Collected data:
- Opening Delimiter -
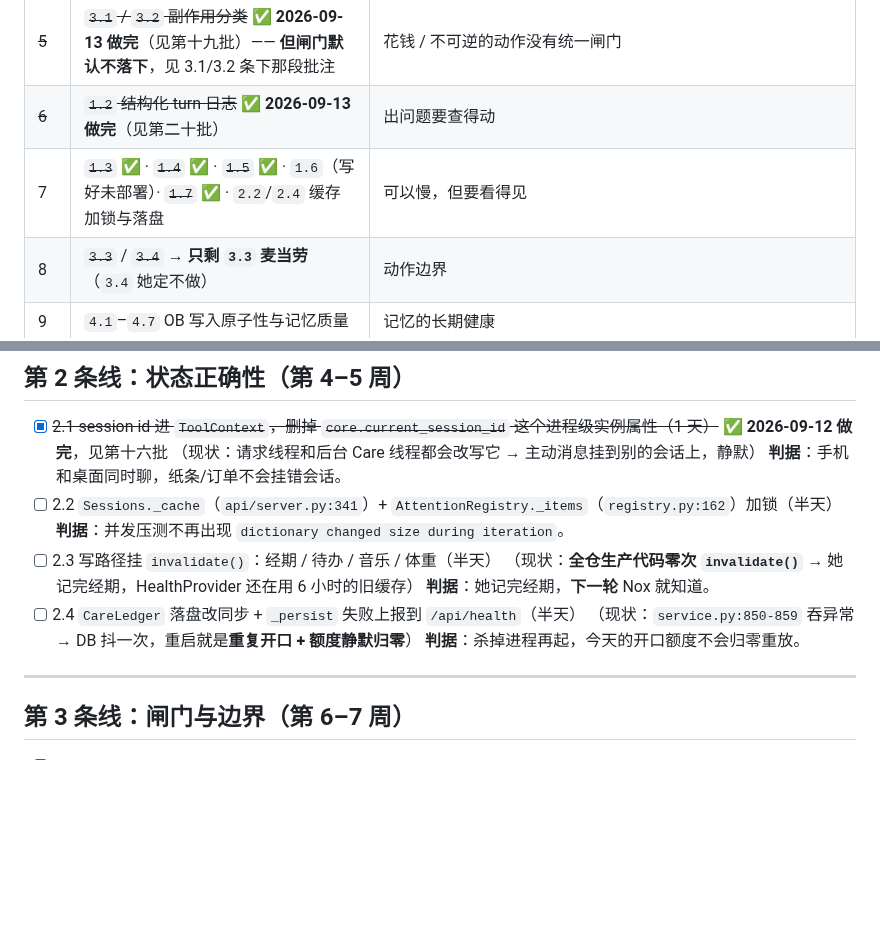
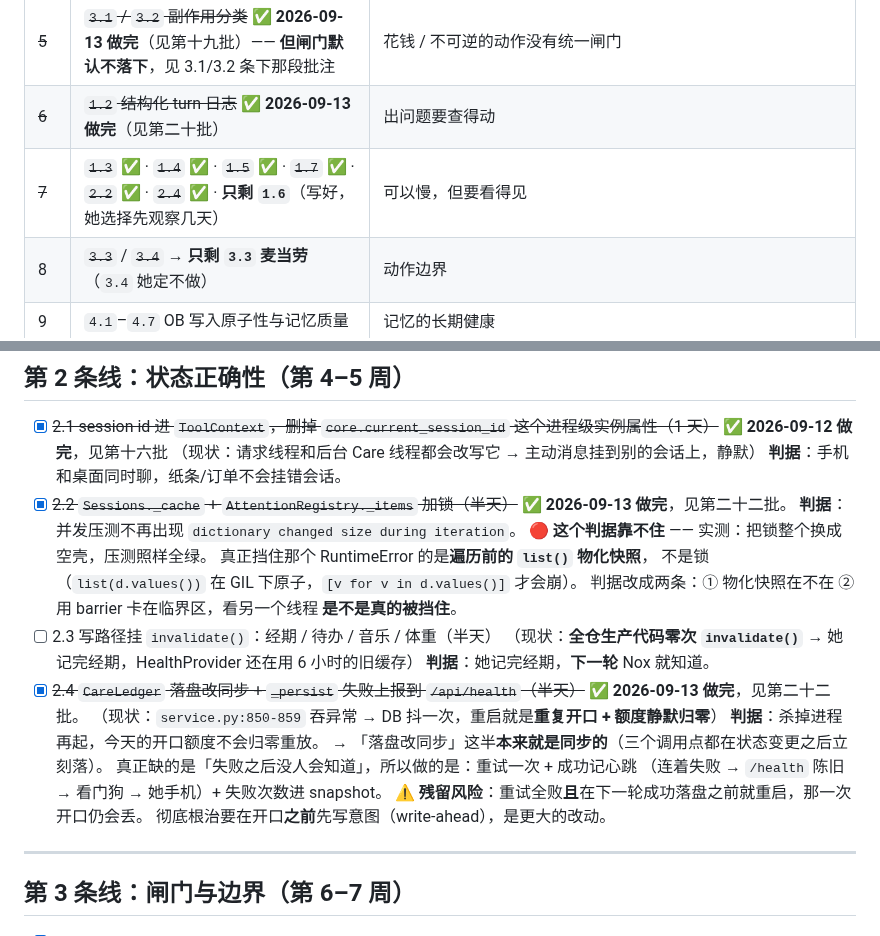
Before and after one commit to Iristt-boop/caelum, a Markdown page: CAELUM-修复排期.md, 2 parts joined by grey strips. Drawn GitHub-style; blank space fills up the shorter version.

```diff
--- a/CAELUM-修复排期.md
+++ b/CAELUM-修复排期.md
@@ -91,7 +91,7 @@
 | ~~4~~ | ~~`4.4` pinned 纳入 token 预算 + `split_breath` 的 bug~~ ✅ **2026-09-12 做完**（见第十八批） | 记忆挤爆预算 → 回复被截 |
 | ~~5~~ | ~~`3.1` / `3.2` 副作用分类~~ ✅ **2026-09-13 做完**（见第十九批）—— **但闸门默认不落下**，见 3.1/3.2 条下那段批注 | 花钱 / 不可逆的动作没有统一闸门 |
 | ~~6~~ | ~~`1.2` 结构化 turn 日志~~ ✅ **2026-09-13 做完**（见第二十批） | 出问题要查得动 |
-| 7 | ~~`1.3`~~ ✅ · ~~`1.4`~~ ✅ · ~~`1.5`~~ ✅ · `1.6`（写好未部署）· ~~`1.7`~~ ✅ · `2.2`/`2.4` 缓存加锁与落盘 | 可以慢，但要看得见 |
+| ~~7~~ | ~~`1.3`~~ ✅ · ~~`1.4`~~ ✅ · ~~`1.5`~~ ✅ · ~~`1.7`~~ ✅ · ~~`2.2`~~ ✅ · ~~`2.4`~~ ✅ · **只剩 `1.6`**（写好，她选择先观察几天） | 可以慢，但要看得见 |
 | 8 | ~~`3.3`~~ / ~~`3.4`~~ → **只剩 `3.3` 麦当劳**（`3.4` 她定不做） | 动作边界 |
 | 9 | `4.1`–`4.7` OB 写入原子性与记忆质量 | 记忆的长期健康 |
 
@@ -1403,14 +1484,26 @@ touch-server 现在要 token 了。**没更新 `wifi_secrets.h` 就刷固件，
       ✅ **2026-09-12 做完**，见第十六批
       （现状：请求线程和后台 Care 线程都会改写它 → 主动消息挂到别的会话上，静默）
       **判据**：手机和桌面同时聊，纸条/订单不会挂错会话。
-- [ ] 2.2 `Sessions._cache`（`api/server.py:341`）+ `AttentionRegistry._items`（`registry.py:162`）加锁（半天）
+- [x] ~~2.2 `Sessions._cache` + `AttentionRegistry._items` 加锁（半天）~~
+      ✅ **2026-09-13 做完**，见第二十二批。
       **判据**：并发压测不再出现 `dictionary changed size during iteration`。
+      🔴 **这个判据靠不住** —— 实测：把锁整个换成空壳，压测照样全绿。
+      真正挡住那个 RuntimeError 的是**遍历前的 `list()` 物化快照**，
+      不是锁（`list(d.values())` 在 GIL 下原子，`[v for v in d.values()]` 才会崩）。
+      判据改成两条：① 物化快照在不在 ② 用 barrier 卡在临界区，看另一个线程
+      **是不是真的被挡住**。
 - [ ] 2.3 写路径挂 `invalidate()`：经期 / 待办 / 音乐 / 体重（半天）
       （现状：**全仓生产代码零次 `invalidate()`** → 她记完经期，HealthProvider 还在用 6 小时的旧缓存）
       **判据**：她记完经期，**下一轮** Nox 就知道。
-- [ ] 2.4 `CareLedger` 落盘改同步 + `_persist` 失败上报到 `/api/health`（半天）
+- [x] ~~2.4 `CareLedger` 落盘改同步 + `_persist` 失败上报到 `/api/health`（半天）~~
+      ✅ **2026-09-13 做完**，见第二十二批。
       （现状：`service.py:850-859` 吞异常 → DB 抖一次，重启就是**重复开口 + 额度静默归零**）
       **判据**：杀掉进程再起，今天的开口额度不会归零重放。
+      → 「落盘改同步」这半**本来就是同步的**（三个调用点都在状态变更之后立刻落）。
+        真正缺的是「失败之后没人会知道」，所以做的是：重试一次 + 成功记心跳
+        （连着失败 → `/health` 陈旧 → 看门狗 → 她手机）+ 失败次数进 snapshot。
+      ⚠️ **残留风险**：重试全败**且**在下一轮成功落盘之前就重启，那一次开口仍会丢。
+        彻底根治要在开口**之前**先写意图（write-ahead），是更大的改动。
 
 ---
 
```
Also changed, not shown: other parts of CAELUM-修复排期.md (+81 -0 lines).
- Closing Delimiter -
▶ **Your goal**:
Return all lines of the data in which the string "AttentionRegistry" appears.

▶ **Response to this task**:
-- [ ] 2.2 `Sessions._cache`（`api/server.py:341`）+ `AttentionRegistry._items`（`registry.py:162`）加锁（半天）
+- [x] ~~2.2 `Sessions._cache` + `AttentionRegistry._items` 加锁（半天）~~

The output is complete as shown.